“The one of them watching themselves on television,that was kind of cute,” she said,referring to an Eppridge image of Paul and Ringo watching a replay of the group arriving at John F. Kennedy Airport in New York.
Some shots show the band members playing on the beach in Miami Beach,Fla.,with fans right beside them. Another photo shows female fans knocking each other over trying to “touch their luggage,musical equipment,or anything that belonged to the group,” reads the caption.
“All of this would be pre-planned today,” Rehberg said of the Beatles' travels. “If they were around today,you'd never get shots like this. These are not posed shots. These are real.”
The first photo of the collection is from an “Ed Sullivan Show” rehearsal,and Rehberg said it's one of the most intriguing to visitors because no one recognizes the backdrop,which included the group's name in letters at least as tall as the musicians.
“They didn't end up using the backdrop because it was too overwhelming,” Rehberg said.
Many photos in the exhibit are printed on paper “so large,you can see that Ed Sullivan had a Band-Aid on his thumb,” Rehberg said.
The exhibit includes 81 black-and-white photographs and is accompanied by a 112-page book featuring three additional photographs. It is the first time many have been published,Rehberg said.
A companion exhibit,“MMLL: Mike McCartney's Liverpool Life,” includes 65 black-and-white photographs taken by Mike McCartney,Paul's brother. It includes photos of Paul,but focuses on Mike's life.
“Mike self-taught himself in his room,” Rehberg said. “He had a privileged vantage point – he wasn't in the audience,he was backstage.”
Peter Baltos,of North Charleston,S.C.,stumbled on the exhibit while killing time waiting for his fiancée. One of Eppridge's photographs showing the group on a train waiting to pull into Washington's Union Station caught Baltos' eye.
“This amazes me,” Baltos said. “I myself was pulling into Union Station earlier this morning,and here they are,40 years ago,doing the same thing.”

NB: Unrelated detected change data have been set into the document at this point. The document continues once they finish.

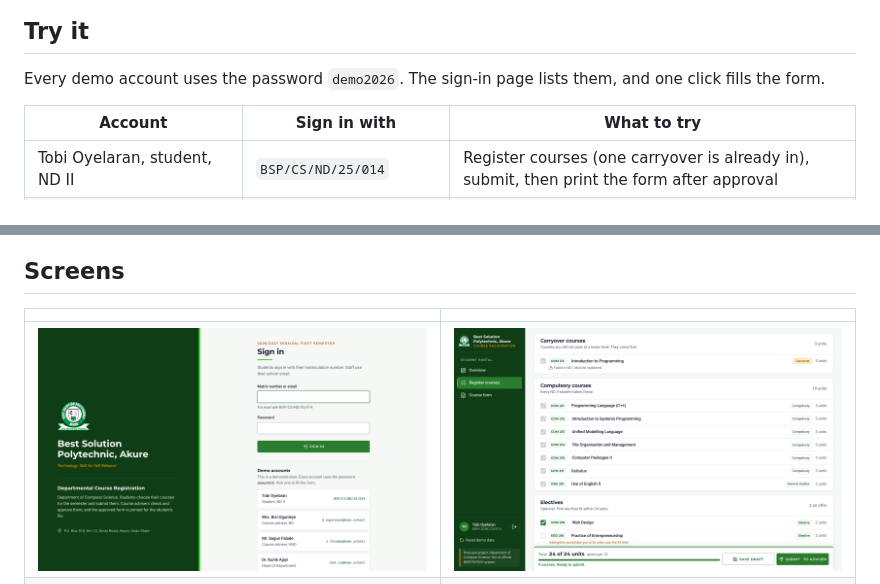
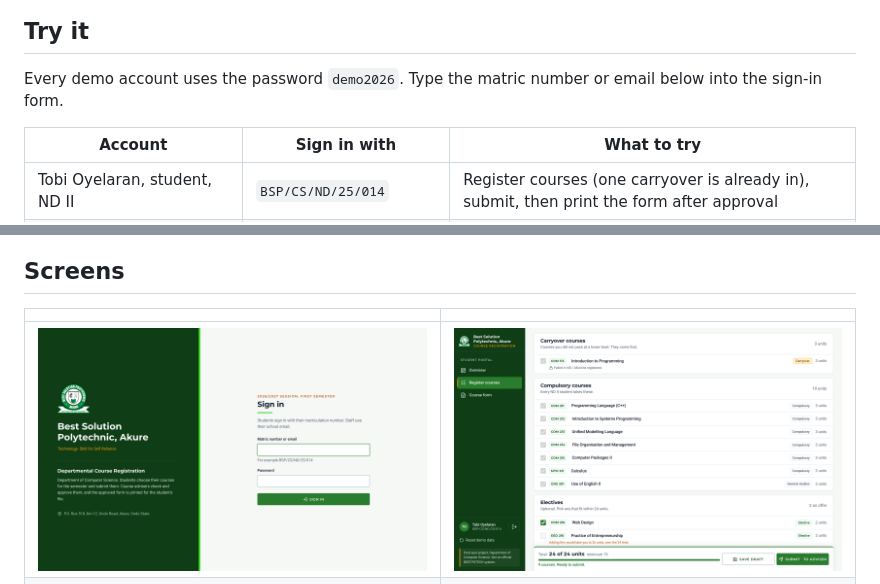
Before and after one commit to Joyhacks/course-registration-system, a Markdown page: README.md, 2 parts joined by grey strips. GitHub-like rendering; pictures changed too: docs/sign-in.png.

Commit message:
Remove the demo account list from the sign-in page

```diff
--- a/README.md
+++ b/README.md
@@ -8,7 +8,7 @@ Course registration for the Department of Computer Science, built as a final yea
 
 ## Try it
 
-Every demo account uses the password `demo2026`. The sign-in page lists them, and one click fills the form.
+Every demo account uses the password `demo2026`. Type the matric number or email below into the sign-in form.
 
 | Account | Sign in with | What to try |
 |---|---|---|
```
Also changed, not shown: docs/adviser.png, docs/course-form.png, docs/review.png, docs/student.png, 3 other files.
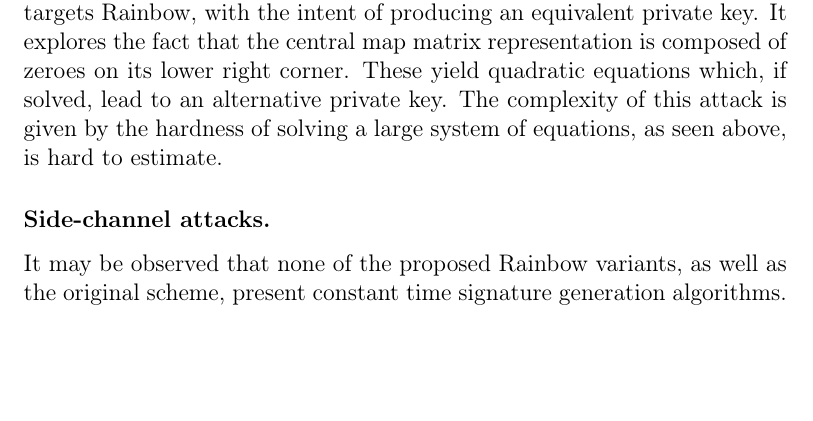
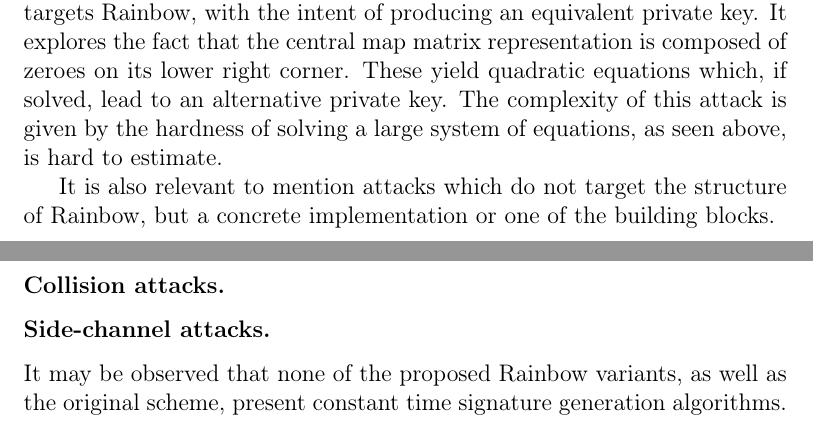
Before and after one commit to zambonin/msc, a LaTeX thesis (main.tex): part of page 36 of 57 before the commit and two parts of pages 36 and 37 of 57 after it, the two joined at a grey line, cut so that both start at the same text, the shorter picture padded with empty space. Compiled offline with pdfLaTeX.

Commit message:
overleaf_to_git: update main.tex from r10528 to r10545

```diff
--- a/main.tex
+++ b/main.tex
@@ -982,9 +975,12 @@ UOV-Reconciliation by the same authors~\cite{Ding:200806} that
-targets Rainbow, with the intent of producing an equivalent private key. It
-explores the fact that the central map matrix representation is composed of
-zeroes on its lower right corner. These yield quadratic equations which, if
-solved, lead to an alternative private key. The complexity of this attack is
-given by the hardness of solving a large system of equations, as seen
-above, is hard to estimate.
+In a similar way to MinRank, linear combinations of public key matrices are used to find the variables which appear the lowest number of times in the central map. This is used to identify the last Rainbow layer, and obtain the previous layers similarly. The complexity of the improved attack~\cite{Ding:200806} is $q^{o_{u}} \cdot \frac{n^{3}}{6}$ field multiplications.
+
+\subsubsection{Rainbow-Band-Separation attack.}
+
+An extension of UOV-Reconciliation by the same authors~\cite{Ding:200806} that targets Rainbow, with the intent of producing an equivalent private key. It explores the fact that the central map matrix representation is composed of zeroes on its lower right corner. These yield quadratic equations which, if solved, lead to an alternative private key. The complexity of this attack is given by the hardness of solving a large system of equations, as seen above, is hard to estimate.
+
+It is also relevant to mention attacks which do not target the structure of Rainbow, but a concrete implementation or one of the building blocks.
+
+\subsubsection{Collision attacks.}
 
 \subsubsection{Side-channel attacks.} It may be observed that none of the
 proposed Rainbow variants, as well as the original scheme, present constant
```
Also changed, not shown: main.tex (9 more changed lines).
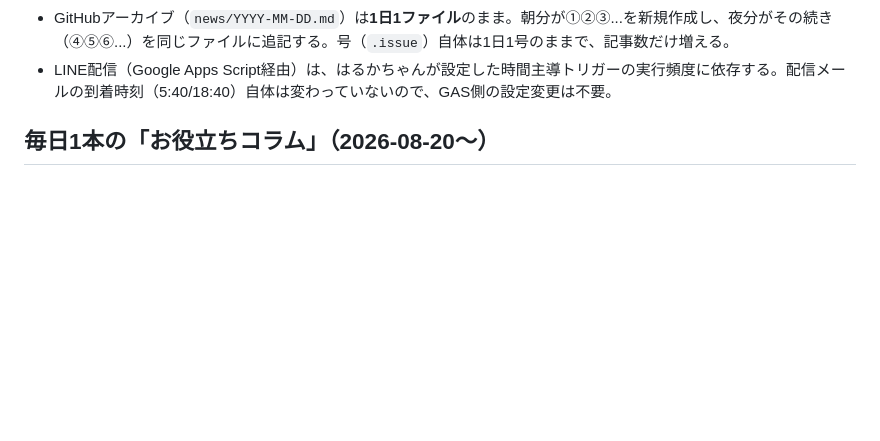
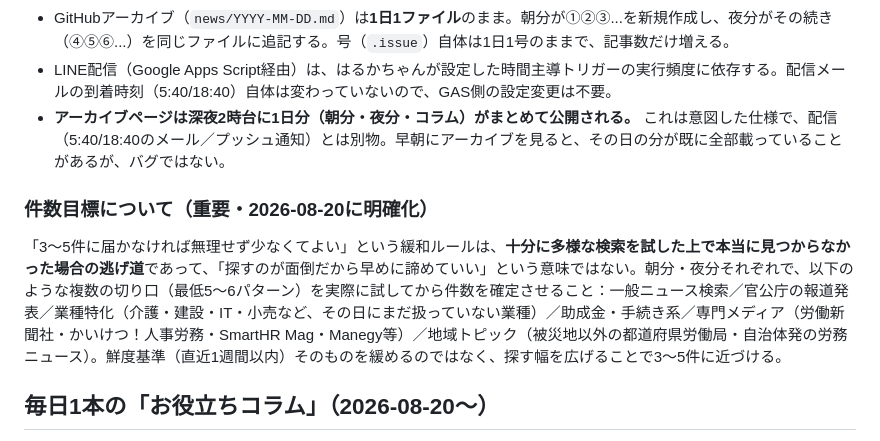
Before and after one commit to harubaru74-collab/roumu-news, a Markdown page: ROUTINE.md, the part around the change. Drawn GitHub-style; blank space fills up the shorter version.

Commit message:
Clarify archive-vs-delivery timing and strengthen article-count target
Document that the archive publishes the full day at 2am while
delivery stays at 5:40/18:40 (not a bug). Also make explicit that the
'fewer articles is OK' fallback requires trying multiple diverse
search angles first, not giving up early.

Co-Authored-By: Claude Sonnet 5 <noreply@anthropic.com>
Claude-Session: https://claude.ai/code/session_014NsH4kGkHYohBUmh315rmn

```diff
--- a/ROUTINE.md
+++ b/ROUTINE.md
@@ -22,6 +22,11 @@ Web検索を伴う重い処理（記事収集・執筆・GitHub保存）と、
 - 配信トリガー（メール/LINE、5:40と18:40の2つ）は、**Web検索を一切行わず**、対応する `news/cache/` のスナップショットファイルをGitHub経由で読み込んで、そのまま配信するだけの軽量な処理になった。これにより「同じ日のニュースを2回別々に検索する」という従来の重複処理もなくなり、使用量そのものも削減される。
 - GitHubアーカイブ（`news/YYYY-MM-DD.md`）は**1日1ファイル**のまま。朝分が①②③...を新規作成し、夜分がその続き（④⑤⑥...）を同じファイルに追記する。号（`.issue`）自体は1日1号のままで、記事数だけ増える。
 - LINE配信（Google Apps Script経由）は、はるかちゃんが設定した時間主導トリガーの実行頻度に依存する。配信メールの到着時刻（5:40/18:40）自体は変わっていないので、GAS側の設定変更は不要。
+- **アーカイブページは深夜2時台に1日分（朝分・夜分・コラム）がまとめて公開される。** これは意図した仕様で、配信（5:40/18:40のメール／プッシュ通知）とは別物。早朝にアーカイブを見ると、その日の分が既に全部載っていることがあるが、バグではない。
+
+### 件数目標について（重要・2026-08-20に明確化）
+
+「3〜5件に届かなければ無理せず少なくてよい」という緩和ルールは、**十分に多様な検索を試した上で本当に見つからなかった場合の逃げ道**であって、「探すのが面倒だから早めに諦めていい」という意味ではない。朝分・夜分それぞれで、以下のような複数の切り口（最低5〜6パターン）を実際に試してから件数を確定させること：一般ニュース検索／官公庁の報道発表／業種特化（介護・建設・IT・小売など、その日にまだ扱っていない業種）／助成金・手続き系／専門メディア（労働新聞社・かいけつ！人事労務・SmartHR Mag・Manegy等）／地域トピック（被災地以外の都道府県労働局・自治体発の労務ニュース）。鮮度基準（直近1週間以内）そのものを緩めるのではなく、探す幅を広げることで3〜5件に近づける。
 
 ## 毎日1本の「お役立ちコラム」（2026-08-20〜）
 
```
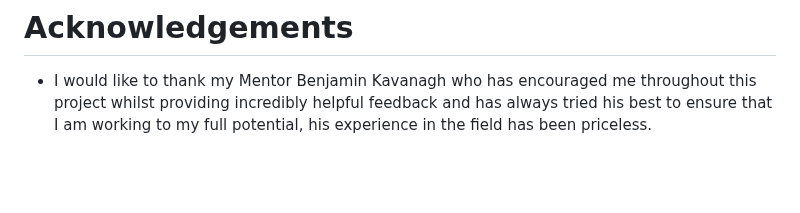
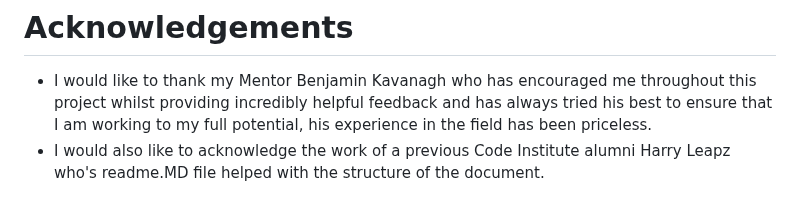
Before and after one commit to Aansteydev/Milestone-Project-1-oni-neko-gamer, a Markdown page: README.md, the part around the change. Rendered like a GitHub page; blank space fills up the shorter version.

```diff
--- a/README.md
+++ b/README.md
@@ -259,3 +259,4 @@ The use of CAPTCHA protection will be implemented in the future to prevent bot a
 6. Press the *Enter* key to finalise the process.
 # __Acknowledgements__
 - I would like to thank my Mentor Benjamin Kavanagh who has encouraged me throughout this project whilst providing incredibly helpful feedback and has always tried his best to ensure that I am working to my full potential, his experience in the field has been priceless.
+- I would also like to acknowledge the work of a previous Code Institute alumni Harry Leapz who's readme.MD file helped with the structure of the document.
```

Baltos,25,was not around to experience Beatlemania,but he said the resurgence of Beatles music in the ‘90s with the release of the anthologies got him more interested.
“I blame my mother for getting me into them,” Baltos said.